That doesn’t fit the Georgia case. Trump and his 18 co-defendants did not intend or desire to belong to a group, or even see themselves as a group. Their objective allegedly was to maintain Trump in power, not to participate in an enterprise. And unlike a RICO enterprise, the 19 defendants had no intention of sustaining their group — if it even was a unified group. Their only objective allegedly was to keep Trump in office. By Jan. 20, 2021, that objective was either going to succeed or fail, but whatever the outcome, the group would then cease to exist as such. By contrast, a real RICO enterprise must be a continuing threat — one that labors to preserve its existence and operations.
The defendants indicted by Willis did not have an overarching agreement to commit a crime, and they were the antithesis of a RICO enterprise. If, as the DA alleges, they committed discrete crimes in the effort to reverse the election result — such as forgery, false statements, solicitation of others to commit felonies, or hacking into election systems — then they should be prosecuted for those crimes.
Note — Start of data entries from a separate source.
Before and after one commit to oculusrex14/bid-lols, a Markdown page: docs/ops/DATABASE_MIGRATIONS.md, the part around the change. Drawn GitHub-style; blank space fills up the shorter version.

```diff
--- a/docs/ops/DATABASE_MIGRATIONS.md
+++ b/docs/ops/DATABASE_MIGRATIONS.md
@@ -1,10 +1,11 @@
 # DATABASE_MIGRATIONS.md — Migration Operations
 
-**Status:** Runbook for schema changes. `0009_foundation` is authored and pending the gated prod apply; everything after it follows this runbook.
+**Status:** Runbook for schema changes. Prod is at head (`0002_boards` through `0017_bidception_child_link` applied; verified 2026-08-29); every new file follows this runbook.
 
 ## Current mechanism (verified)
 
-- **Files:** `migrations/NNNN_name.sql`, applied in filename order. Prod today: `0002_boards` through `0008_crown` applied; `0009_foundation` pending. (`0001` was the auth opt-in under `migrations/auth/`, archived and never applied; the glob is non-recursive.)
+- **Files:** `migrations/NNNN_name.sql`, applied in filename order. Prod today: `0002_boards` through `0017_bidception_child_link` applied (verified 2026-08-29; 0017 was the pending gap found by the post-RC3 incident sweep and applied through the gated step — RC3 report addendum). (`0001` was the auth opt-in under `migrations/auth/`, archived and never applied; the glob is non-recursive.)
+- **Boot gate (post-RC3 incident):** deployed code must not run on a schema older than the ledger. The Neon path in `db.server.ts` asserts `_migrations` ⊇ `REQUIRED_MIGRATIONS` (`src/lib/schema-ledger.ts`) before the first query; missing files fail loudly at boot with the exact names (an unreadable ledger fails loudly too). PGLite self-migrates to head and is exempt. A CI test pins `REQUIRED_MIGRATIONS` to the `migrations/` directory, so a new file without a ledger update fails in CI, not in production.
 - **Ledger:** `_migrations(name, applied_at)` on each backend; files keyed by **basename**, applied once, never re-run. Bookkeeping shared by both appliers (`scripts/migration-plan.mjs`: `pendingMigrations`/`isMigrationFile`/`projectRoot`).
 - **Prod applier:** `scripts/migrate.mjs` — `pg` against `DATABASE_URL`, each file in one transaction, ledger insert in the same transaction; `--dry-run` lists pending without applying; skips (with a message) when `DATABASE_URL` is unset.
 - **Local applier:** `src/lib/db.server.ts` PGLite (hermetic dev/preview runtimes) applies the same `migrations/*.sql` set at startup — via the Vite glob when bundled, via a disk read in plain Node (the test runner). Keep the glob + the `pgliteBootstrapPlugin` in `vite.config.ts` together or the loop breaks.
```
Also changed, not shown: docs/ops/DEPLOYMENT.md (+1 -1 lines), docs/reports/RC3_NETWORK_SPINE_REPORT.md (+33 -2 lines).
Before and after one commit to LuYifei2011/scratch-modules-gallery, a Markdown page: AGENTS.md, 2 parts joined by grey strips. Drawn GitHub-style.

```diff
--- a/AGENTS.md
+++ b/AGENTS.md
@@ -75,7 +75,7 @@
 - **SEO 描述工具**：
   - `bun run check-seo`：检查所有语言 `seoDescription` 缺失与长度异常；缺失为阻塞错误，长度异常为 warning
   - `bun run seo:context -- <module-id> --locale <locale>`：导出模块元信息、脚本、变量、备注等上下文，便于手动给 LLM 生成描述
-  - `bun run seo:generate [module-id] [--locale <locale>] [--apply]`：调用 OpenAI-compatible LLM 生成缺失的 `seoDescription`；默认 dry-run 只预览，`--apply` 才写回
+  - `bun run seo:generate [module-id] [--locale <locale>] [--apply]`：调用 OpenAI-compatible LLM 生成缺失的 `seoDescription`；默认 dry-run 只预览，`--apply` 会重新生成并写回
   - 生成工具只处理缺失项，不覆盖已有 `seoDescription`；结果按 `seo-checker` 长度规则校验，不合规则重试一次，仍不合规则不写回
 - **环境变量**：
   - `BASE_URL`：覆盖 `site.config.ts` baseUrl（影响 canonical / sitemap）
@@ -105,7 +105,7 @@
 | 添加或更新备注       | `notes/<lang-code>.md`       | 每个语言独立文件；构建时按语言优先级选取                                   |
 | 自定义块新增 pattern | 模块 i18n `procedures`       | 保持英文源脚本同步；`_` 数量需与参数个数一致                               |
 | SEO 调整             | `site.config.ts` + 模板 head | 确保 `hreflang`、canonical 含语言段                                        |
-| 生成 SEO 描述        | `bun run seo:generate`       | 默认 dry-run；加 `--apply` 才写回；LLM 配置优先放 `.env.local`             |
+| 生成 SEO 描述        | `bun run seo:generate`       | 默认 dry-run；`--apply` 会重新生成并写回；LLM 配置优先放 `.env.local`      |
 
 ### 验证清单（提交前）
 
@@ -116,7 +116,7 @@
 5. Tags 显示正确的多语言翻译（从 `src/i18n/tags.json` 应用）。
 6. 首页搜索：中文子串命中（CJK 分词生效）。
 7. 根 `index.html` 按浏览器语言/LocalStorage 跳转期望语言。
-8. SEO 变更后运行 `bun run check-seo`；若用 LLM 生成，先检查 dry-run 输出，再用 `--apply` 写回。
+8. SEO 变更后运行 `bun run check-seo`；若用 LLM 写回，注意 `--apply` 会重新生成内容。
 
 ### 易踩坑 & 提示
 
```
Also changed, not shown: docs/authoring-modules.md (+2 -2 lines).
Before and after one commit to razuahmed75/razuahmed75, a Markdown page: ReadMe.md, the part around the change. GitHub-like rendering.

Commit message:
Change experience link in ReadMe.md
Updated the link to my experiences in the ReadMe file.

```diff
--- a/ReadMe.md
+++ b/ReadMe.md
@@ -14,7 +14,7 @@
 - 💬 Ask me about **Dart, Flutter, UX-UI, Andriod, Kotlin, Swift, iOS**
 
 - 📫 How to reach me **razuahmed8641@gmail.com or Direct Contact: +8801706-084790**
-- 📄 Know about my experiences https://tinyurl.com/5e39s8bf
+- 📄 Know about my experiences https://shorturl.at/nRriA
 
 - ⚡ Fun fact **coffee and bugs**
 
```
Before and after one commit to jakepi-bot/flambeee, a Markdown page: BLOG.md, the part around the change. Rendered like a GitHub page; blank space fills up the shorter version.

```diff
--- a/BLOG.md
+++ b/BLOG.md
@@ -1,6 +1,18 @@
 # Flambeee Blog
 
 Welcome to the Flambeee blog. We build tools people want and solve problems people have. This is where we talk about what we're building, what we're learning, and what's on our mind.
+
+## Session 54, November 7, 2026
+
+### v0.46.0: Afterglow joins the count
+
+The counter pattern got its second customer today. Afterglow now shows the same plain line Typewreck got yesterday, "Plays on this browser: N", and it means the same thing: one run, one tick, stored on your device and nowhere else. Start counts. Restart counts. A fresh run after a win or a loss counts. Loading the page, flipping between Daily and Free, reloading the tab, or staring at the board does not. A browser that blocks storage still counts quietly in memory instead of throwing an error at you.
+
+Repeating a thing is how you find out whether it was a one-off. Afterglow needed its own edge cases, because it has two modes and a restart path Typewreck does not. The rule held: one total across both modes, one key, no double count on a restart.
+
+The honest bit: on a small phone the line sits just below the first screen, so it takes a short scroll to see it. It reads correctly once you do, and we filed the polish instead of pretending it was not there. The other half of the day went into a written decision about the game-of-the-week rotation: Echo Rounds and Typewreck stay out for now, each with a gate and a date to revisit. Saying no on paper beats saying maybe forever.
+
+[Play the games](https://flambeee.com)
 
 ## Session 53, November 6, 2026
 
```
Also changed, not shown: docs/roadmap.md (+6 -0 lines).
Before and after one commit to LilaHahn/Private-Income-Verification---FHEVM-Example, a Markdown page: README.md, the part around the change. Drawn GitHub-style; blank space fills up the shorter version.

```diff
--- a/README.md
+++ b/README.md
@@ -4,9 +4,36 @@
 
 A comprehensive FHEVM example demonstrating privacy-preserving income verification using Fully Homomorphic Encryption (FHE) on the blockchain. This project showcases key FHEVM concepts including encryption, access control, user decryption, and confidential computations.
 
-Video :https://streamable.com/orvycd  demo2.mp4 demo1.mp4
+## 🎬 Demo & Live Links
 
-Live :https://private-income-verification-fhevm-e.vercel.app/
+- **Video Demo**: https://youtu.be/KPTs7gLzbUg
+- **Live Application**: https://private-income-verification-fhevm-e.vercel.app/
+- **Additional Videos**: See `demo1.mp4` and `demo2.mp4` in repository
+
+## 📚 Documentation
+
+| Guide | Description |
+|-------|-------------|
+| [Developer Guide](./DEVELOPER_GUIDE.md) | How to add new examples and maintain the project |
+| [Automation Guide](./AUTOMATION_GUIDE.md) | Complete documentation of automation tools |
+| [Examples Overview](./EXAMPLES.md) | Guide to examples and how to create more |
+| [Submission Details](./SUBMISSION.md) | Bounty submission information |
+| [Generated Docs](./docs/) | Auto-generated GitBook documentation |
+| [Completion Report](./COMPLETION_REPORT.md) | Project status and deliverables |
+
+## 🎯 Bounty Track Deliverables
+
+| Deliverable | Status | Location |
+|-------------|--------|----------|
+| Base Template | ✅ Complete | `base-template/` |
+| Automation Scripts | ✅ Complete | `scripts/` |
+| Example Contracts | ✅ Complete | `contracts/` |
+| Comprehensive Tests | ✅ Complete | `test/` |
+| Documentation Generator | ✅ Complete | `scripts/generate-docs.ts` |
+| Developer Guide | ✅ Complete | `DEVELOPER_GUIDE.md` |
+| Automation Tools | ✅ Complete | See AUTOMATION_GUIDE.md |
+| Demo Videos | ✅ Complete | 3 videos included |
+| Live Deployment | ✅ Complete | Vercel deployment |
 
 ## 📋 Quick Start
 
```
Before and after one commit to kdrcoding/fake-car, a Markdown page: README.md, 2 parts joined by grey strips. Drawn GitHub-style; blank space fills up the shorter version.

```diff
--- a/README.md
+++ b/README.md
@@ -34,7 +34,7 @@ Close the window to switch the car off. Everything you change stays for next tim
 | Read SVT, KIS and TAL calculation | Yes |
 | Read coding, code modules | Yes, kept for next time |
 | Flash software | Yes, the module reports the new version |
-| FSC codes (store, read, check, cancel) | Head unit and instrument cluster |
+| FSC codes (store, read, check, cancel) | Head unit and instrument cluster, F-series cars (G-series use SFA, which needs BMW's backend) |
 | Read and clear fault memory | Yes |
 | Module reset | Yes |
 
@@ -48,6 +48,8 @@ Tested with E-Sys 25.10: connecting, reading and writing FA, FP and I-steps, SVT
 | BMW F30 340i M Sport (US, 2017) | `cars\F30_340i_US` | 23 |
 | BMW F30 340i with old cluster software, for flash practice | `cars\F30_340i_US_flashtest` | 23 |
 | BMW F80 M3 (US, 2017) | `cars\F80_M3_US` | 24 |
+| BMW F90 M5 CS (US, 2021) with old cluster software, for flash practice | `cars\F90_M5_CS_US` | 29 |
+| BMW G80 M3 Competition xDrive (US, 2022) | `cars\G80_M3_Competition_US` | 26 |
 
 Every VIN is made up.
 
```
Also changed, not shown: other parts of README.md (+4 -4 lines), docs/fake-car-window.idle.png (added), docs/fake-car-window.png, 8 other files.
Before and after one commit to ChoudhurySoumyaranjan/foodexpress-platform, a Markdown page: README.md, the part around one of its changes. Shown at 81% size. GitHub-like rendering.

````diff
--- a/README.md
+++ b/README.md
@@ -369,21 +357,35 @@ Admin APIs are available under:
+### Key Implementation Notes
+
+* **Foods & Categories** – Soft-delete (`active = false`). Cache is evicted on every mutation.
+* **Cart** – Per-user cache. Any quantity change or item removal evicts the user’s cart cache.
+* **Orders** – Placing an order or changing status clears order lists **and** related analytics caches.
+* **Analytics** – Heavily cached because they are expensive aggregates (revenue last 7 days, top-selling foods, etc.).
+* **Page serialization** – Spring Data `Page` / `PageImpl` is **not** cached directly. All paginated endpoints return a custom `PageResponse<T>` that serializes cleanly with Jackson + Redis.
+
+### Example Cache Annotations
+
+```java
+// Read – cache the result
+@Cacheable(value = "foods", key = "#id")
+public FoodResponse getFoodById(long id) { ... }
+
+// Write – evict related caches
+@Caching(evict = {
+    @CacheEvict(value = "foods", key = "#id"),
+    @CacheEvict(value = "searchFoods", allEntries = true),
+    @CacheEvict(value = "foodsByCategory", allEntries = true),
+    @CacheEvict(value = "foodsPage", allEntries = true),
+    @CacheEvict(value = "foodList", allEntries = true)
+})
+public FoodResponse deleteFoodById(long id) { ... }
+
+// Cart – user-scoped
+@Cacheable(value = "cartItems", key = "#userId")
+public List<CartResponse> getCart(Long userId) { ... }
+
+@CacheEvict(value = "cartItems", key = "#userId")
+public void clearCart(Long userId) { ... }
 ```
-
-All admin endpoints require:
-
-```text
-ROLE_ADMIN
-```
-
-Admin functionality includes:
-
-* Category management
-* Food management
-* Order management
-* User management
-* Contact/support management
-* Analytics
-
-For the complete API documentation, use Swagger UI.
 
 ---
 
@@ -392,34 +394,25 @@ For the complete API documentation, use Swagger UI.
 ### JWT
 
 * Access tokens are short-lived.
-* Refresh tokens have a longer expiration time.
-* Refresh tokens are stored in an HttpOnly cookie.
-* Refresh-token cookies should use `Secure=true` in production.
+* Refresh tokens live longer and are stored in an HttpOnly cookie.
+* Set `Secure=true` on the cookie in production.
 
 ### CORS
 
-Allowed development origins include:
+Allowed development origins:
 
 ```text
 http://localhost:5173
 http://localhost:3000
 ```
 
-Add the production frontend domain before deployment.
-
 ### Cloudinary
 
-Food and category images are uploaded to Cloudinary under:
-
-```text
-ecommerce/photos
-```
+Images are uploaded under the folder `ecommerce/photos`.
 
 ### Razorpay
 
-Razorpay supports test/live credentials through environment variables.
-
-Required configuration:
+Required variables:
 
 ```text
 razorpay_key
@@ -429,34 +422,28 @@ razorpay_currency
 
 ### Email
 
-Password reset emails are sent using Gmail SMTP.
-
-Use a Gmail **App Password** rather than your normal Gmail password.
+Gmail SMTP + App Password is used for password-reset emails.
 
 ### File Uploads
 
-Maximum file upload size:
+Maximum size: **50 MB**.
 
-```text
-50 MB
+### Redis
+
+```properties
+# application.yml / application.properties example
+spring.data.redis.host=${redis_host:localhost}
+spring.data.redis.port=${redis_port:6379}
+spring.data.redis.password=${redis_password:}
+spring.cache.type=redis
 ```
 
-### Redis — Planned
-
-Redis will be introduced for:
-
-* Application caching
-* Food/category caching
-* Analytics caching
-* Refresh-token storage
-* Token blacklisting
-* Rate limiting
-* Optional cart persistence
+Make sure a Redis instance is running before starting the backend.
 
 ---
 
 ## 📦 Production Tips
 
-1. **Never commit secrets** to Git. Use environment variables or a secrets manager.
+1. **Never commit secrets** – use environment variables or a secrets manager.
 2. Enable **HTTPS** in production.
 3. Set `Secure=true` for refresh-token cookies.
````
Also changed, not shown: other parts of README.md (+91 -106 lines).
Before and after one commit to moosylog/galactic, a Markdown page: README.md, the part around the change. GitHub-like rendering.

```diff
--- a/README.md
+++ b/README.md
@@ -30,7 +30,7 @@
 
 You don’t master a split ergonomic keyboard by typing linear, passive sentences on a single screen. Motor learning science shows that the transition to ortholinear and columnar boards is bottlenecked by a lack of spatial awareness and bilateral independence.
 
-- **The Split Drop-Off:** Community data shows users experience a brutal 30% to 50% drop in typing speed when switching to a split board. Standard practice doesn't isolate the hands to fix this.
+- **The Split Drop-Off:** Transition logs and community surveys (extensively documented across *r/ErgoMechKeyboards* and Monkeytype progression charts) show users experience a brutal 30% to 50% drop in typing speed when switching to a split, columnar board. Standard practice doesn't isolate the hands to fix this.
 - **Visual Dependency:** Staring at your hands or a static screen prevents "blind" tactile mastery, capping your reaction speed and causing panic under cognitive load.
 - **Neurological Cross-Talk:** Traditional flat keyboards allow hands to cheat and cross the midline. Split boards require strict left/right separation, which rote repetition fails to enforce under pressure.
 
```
But an agreement to do something legal — to reverse the result of an election — is not a conspiracy. And if the presumption of innocence means anything, we must presume people are innocent if the prosecutor fails to allege that they agreed to do something that was actually a crime.
Andrew C. McCarthy, a former federal prosecutor, is a senior fellow at National Review Institute, contributing editor at National Review, and a Fox News contributor.